Have you ever used an incident from real life in a book? If so, did it get you into trouble?
Real life inspires me, and some things from my real life will sneak in from time to time (like the fainting goat I put into “The Marine’s Kiss”, a true funny story from my son’s birthday party). I grew up in a small town and lived in one for a while when we moved to Indiana, so there are lots of elements of small town living that make it into my books, too!
In what way is being a published writer different to how you thought it would be?
LOL—it’s not all feather boas and reclining on the sofa with a poodle! It’s far harder work than people think, and it’s not glamorous. But that’s okay, because I’m really a person who likes to cozy up in my sweats and work. I also think a lot of writers don’t understand that this is a business and there’s a huge business component to being an author. It’s not just about writing the books—it’s about being savvy and plugged in to the publishing world.
Promotion is no longer a dirty word. In what ways do you strive to reach more readers?
I still like to do it on a more personal level. I have done some mass newsletters, etc. But I really like connecting with my readers on Facebook, Twitter, Google+, etc. It has more of a friend feel, and I’m not just selling the newest book to them—I’m building a relationship.
What is your top promo tip for other authors?
Treat every reader special. If they take the time to approach you, talk to you, write to you, become your friend on FB, etc, treat them special. Everyone wants to feel special, and without our readers, we wouldn’t be here.
What did you learn while writing this book?
That I’m a sucker for anything Christmas, LOL. I absolutely, positively love writing Christmas books. They’re my favorite ones to write and every time I do one, I get that warm and fuzzy holiday feeling again.
What was the most fun part of writing this book?
It’s my fourth book set in Riverbend, and for me, returning to those familiar characters is a blast. I love Earl and Betsy, and seeing their romance come along has been a blast. Readers really connect with those two characters, too, and love being able to return to these familiar neighbors.
And just for fun: what would your hero’s honeymoon destination of choice be?
My hero is a romantic at heart, and he’d whisk the heroine off to a tropical destination. Maybe something a little different, like Fiji, where he could spoil the heroine mercilessly. She deserves the time away—and after a chilly Christmas in Indiana—the time in the sun!
Thanks so much for going Minxy for the day, Shirley! Here's some details about Shirley's latest book, A Family Christmas in Riverbend, which sounds just the read for the holidays!:

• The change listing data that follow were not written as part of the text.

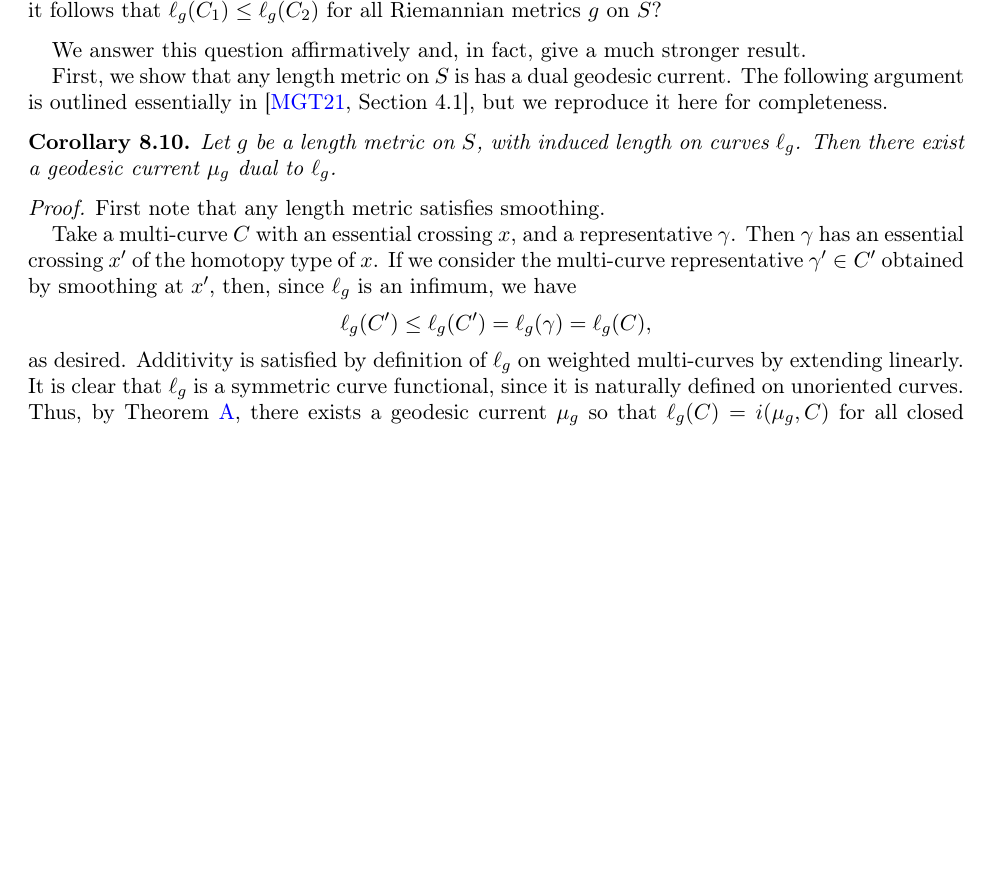
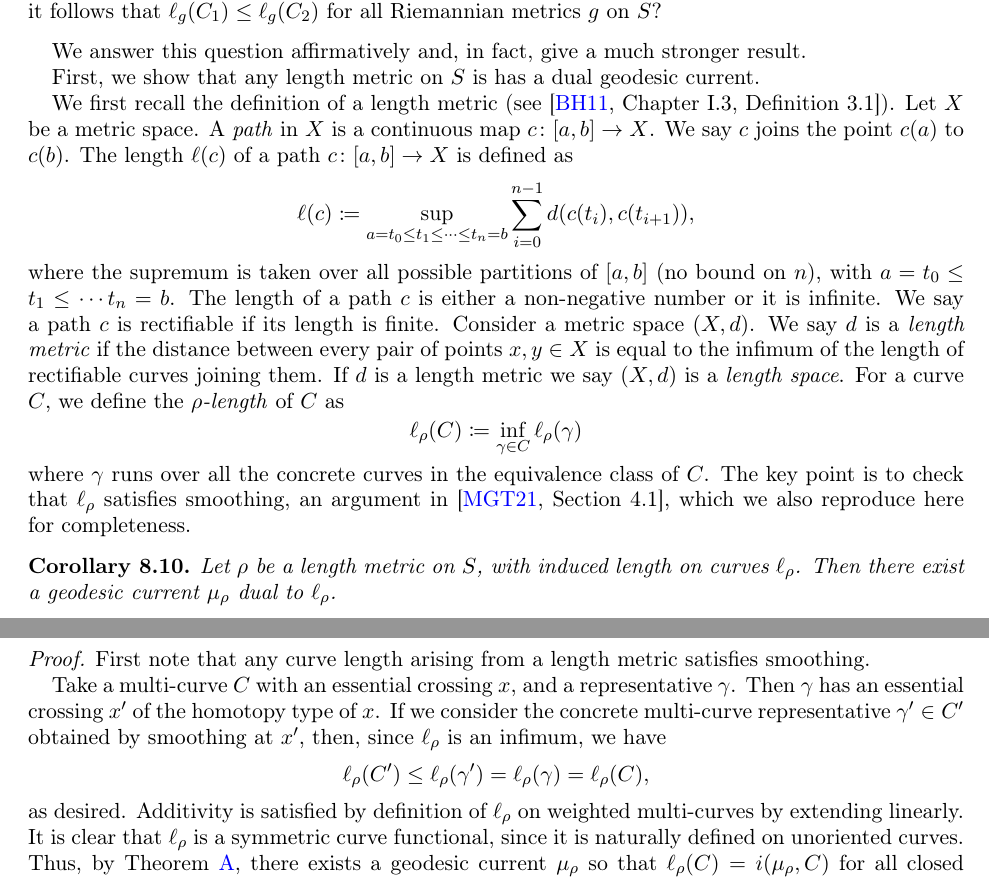
Before and after one commit to dpthurst/Currents-and-intersections, a LaTeX paper (Intersections.tex, which reads special-classes.tex): part of page 62 of 89 before the commit and two parts of pages 62 and 63 of 89 after it, the two joined at a grey line, cut so that both start at the same text, the shorter picture padded with empty space. Compiled offline with pdfLaTeX.

Commit message:
Update on Overleaf.

```diff
--- a/special-classes.tex
+++ b/special-classes.tex
@@ -168,27 +168,45 @@ Let $C_1,C_2$ be two multi-curves. If $C_2$ dominates $C_1$, does it follows tha
 We answer this question affirmatively and, in fact, give a much stronger result.
 
 First, we show that any length metric on $S$ is has a dual geodesic current.
-The following argument is outlined essentially in \cite[Section~4.1]{MGT21:Smoothings}, but we reproduce it here for completeness.
+
+We first recall the definition of a length metric (see~\cite[Chapter~I.3, Definition~3.1]{BH11:NonPosCurvature}). Let $X$ be a metric space. A \emph{path} in $X$ is a continuous map $c \colon [a,b] \to X$.
+We say $c$ joins the point $c(a)$ to $c(b)$. The length $\ell(c)$ of a path $c \colon [a,b] \to X$
+is defined as
+\[
+\ell(c) \coloneqq \sup_{a=t_0 \leq t_1 \leq \cdots \leq t_n=b} \sum_{i=0}^{n-1} d(c(t_i),c(t_{i+1})),
+\]
+where the supremum is taken over all possible partitions of $[a,b]$ (no bound on $n$), with
+$a=t_0 \leq t_1 \leq \cdots t_n = b$.
+The length of a path $c$ is either a non-negative number or it is infinite. We say
+a path $c$ is rectifiable if its length is finite.
+Consider a metric space $(X,d)$. We say $d$ is a \emph{length metric} if the distance between every pair of points $x,y \in X$ is equal to the
+ infimum of the length of rectifiable curves joining them. If $d$ is a length metric we say $(X,d)$ is a \emph{length space}.
+For a curve $C$, we define the \emph{$\rho$-length} of $C$ as
+\[
+\ell_\rho(C) \coloneqq \inf_{\gamma \in C} \ell_\rho(\gamma)
+\]
+where $\gamma$ runs over all the concrete curves in the equivalence class of $C$.
+The key point is to check that $\ell_\rho$ satisfies smoothing, an argument in \cite[Section~4.1]{MGT21:Smoothings}, which we also reproduce here for completeness.
 
 \begin{corollary}
-    Let $g$ be a length metric on $S$, with induced length on curves $\ell_g$. Then there exist a geodesic current $\mu_g$ dual to $\ell_g$.
+    Let $\rho$ be a length metric on $S$, with induced length on curves $\ell_\rho$. Then there exist a geodesic current $\mu_\rho$ dual to $\ell_\rho$.
     \label{cor:length_dual}
 \end{corollary}
 \begin{proof}
-First note that any length metric satisfies smoothing.
+First note that any curve length arising from a length metric satisfies smoothing.
 
  Take a multi-curve~$C$ with an
 essential crossing~$x$, and a representative~$\gamma$. Then $\gamma$ has
 an essential crossing~$x'$ of the homotopy type of~$x$. If we
-consider the
+consider the concrete
 multi-curve representative~$\gamma' \in C'$ obtained by smoothing at~$x'$, then,
-since $\ell_g$ is an infimum, we have
+since $\ell_\rho$ is an infimum, we have
 \[
-  \ell_g(C')\le \ell_g(C') = \ell_g(\gamma) = \ell_g(C),
+  \ell_\rho(C')\le \ell_\rho(\gamma') = \ell_\rho(\gamma) = \ell_\rho(C),
 \]
-as desired. Additivity is satisfied by definition of $\ell_g$ on weighted multi-curves by extending linearly.
-It is clear that $\ell_g$ is a symmetric curve functional, since it is naturally defined on unoriented curves.
-Thus, by Theorem~\ref{thm:intersect}, there exists a geodesic current $\mu_g$ so that $\ell_g(C)=i(\mu_g,C)$ for all closed curves $C$.
+as desired. Additivity is satisfied by definition of $\ell_\rho$ on weighted multi-curves by extending linearly.
+It is clear that $\ell_\rho$ is a symmetric curve functional, since it is naturally defined on unoriented curves.
+Thus, by Theorem~\ref{thm:intersect}, there exists a geodesic current $\mu_\rho$ so that $\ell_\rho(C)=i(\mu_\rho,C)$ for all closed curves $C$.
 \end{proof}
 
 \begin{corollary}
```
Also changed, not shown: special-classes.tex (6 more changed lines).
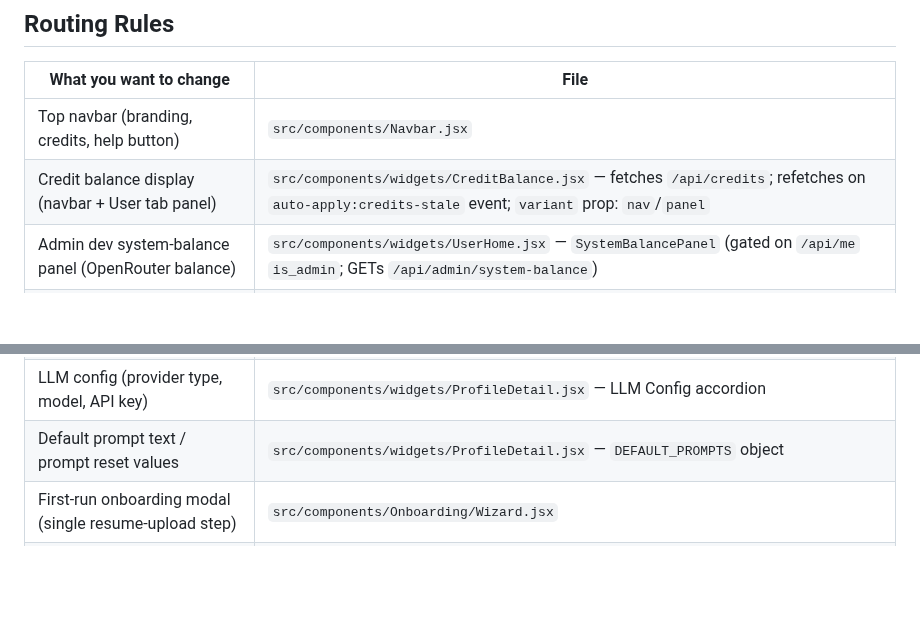
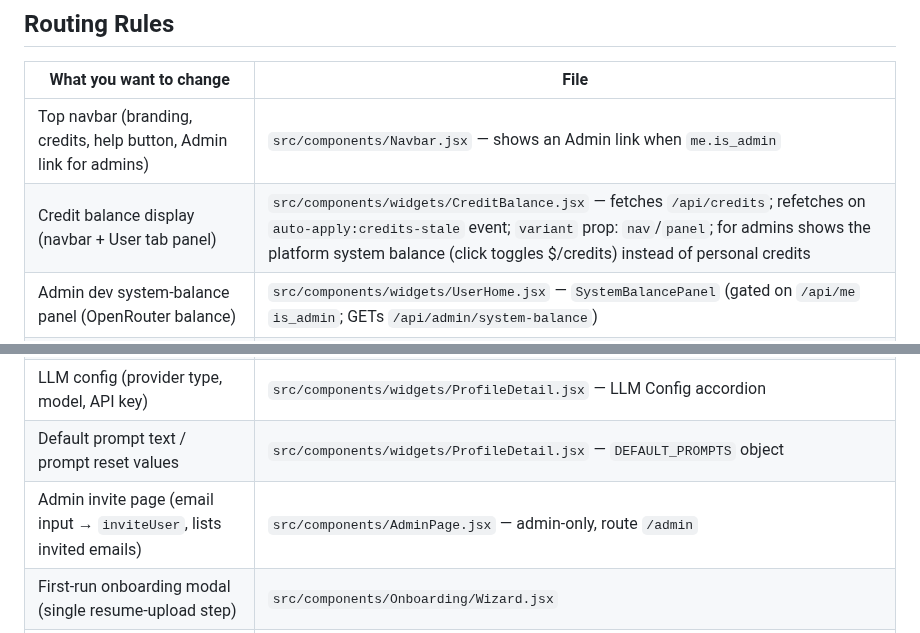
Before and after one commit to thebarlow/AutoApply, a Markdown page: react-dashboard/CONTEXT.md, 2 parts joined by grey strips. Rendered like a GitHub page; blank space fills up the shorter version.

```diff
--- a/react-dashboard/CONTEXT.md
+++ b/react-dashboard/CONTEXT.md
@@ -18,8 +18,8 @@ Two-panel layout split 3:2 in a 5-column grid:
 
 | What you want to change | File |
 |---|---|
-| Top navbar (branding, credits, help button) | `src/components/Navbar.jsx` |
-| Credit balance display (navbar + User tab panel) | `src/components/widgets/CreditBalance.jsx` — fetches `/api/credits`; refetches on `auto-apply:credits-stale` event; `variant` prop: `nav`/`panel` |
+| Top navbar (branding, credits, help button, Admin link for admins) | `src/components/Navbar.jsx` — shows an Admin link when `me.is_admin` |
+| Credit balance display (navbar + User tab panel) | `src/components/widgets/CreditBalance.jsx` — fetches `/api/credits`; refetches on `auto-apply:credits-stale` event; `variant` prop: `nav`/`panel`; for admins shows the platform system balance (click toggles $/credits) instead of personal credits |
 | Admin dev system-balance panel (OpenRouter balance) | `src/components/widgets/UserHome.jsx` — `SystemBalancePanel` (gated on `/api/me` `is_admin`; GETs `/api/admin/system-balance`) |
 | Out-of-credits (HTTP 402) global signal | `src/api.js` — `_fetch` dispatches `auto-apply:credits-error` + `auto-apply:credits-stale`; toasted in `src/App.jsx` |
 | Grid layout or viewport sizing | `src/components/Dashboard.jsx` |
@@ -40,6 +40,7 @@ Two-panel layout split 3:2 in a 5-column grid:
 | Prompts editor (scoring, resume, cover letter, extraction, resume parsing) | `src/components/widgets/ProfileDetail.jsx` — Prompts accordion |
 | LLM config (provider type, model, API key) | `src/components/widgets/ProfileDetail.jsx` — LLM Config accordion |
 | Default prompt text / prompt reset values | `src/components/widgets/ProfileDetail.jsx` — `DEFAULT_PROMPTS` object |
+| Admin invite page (email input → `inviteUser`, lists invited emails) | `src/components/AdminPage.jsx` — admin-only, route `/admin` |
 | First-run onboarding modal (single resume-upload step) | `src/components/Onboarding/Wizard.jsx` |
 | Onboarding resume upload/parse step | `src/components/Onboarding/StepResume.jsx` |
 | Docs viewer (markdown rendering, sidebar nav) | `src/components/Docs.jsx` |
```
Also changed, not shown: db/CONTEXT.md (+1 -0 lines), web/CONTEXT.md (+5 -0 lines).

Livia had hoped desperately that Edward would remain away until time blurred the memory of his lips on hers. Now, she longs for him, but how can she tell him her precious daughter is not just hers…but theirs?
You can buy Family Christmas in Riverbend by clicking the links that follow for Amazon.com, (this one is for the paperback)
Amazon.com for the ebook edition,
Amazon.co.uk for the paperback
Barnes & Noble and all the usual places.